[Front-end code edit data]
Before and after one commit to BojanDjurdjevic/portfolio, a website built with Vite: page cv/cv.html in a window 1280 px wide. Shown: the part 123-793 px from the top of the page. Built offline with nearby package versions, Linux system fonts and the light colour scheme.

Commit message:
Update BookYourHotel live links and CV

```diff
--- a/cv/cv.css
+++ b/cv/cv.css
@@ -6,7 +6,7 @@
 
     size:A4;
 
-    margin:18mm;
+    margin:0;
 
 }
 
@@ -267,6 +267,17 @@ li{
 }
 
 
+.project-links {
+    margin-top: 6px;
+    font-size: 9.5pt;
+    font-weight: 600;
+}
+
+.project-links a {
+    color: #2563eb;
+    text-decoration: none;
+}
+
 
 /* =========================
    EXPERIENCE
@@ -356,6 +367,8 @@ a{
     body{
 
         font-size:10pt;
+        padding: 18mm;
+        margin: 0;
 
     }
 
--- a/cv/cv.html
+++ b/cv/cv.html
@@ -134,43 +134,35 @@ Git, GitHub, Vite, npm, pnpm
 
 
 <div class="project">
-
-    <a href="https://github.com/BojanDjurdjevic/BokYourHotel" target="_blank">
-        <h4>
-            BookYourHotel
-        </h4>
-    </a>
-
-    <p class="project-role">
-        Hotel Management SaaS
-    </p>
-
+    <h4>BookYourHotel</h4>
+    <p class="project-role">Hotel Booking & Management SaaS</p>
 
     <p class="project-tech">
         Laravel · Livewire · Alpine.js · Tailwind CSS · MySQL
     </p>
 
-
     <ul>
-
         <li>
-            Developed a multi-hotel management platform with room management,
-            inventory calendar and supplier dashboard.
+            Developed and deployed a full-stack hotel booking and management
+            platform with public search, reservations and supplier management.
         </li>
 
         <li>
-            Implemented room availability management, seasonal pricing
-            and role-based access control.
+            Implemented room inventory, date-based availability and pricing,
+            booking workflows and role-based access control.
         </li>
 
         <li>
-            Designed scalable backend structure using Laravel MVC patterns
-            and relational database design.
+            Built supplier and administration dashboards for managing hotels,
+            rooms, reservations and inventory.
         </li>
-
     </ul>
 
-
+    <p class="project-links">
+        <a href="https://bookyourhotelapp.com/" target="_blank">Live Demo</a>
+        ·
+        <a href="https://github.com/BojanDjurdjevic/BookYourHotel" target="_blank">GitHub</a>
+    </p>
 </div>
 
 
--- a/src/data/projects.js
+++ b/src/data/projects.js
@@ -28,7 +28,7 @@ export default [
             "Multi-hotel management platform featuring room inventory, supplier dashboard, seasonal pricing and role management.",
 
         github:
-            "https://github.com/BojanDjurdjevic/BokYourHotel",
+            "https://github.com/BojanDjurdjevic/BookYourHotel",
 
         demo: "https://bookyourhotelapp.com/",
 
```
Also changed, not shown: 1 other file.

* _What this task involves_:
The answer must consist of each line from the entries that contains the string "role".

* _Exercise output_:
-    <p class="project-role">
+    <p class="project-role">Hotel Booking & Management SaaS</p>
-            and role-based access control.
+            booking workflows and role-based access control.
             "Multi-hotel management platform featuring room inventory, supplier dashboard, seasonal pricing and role management.",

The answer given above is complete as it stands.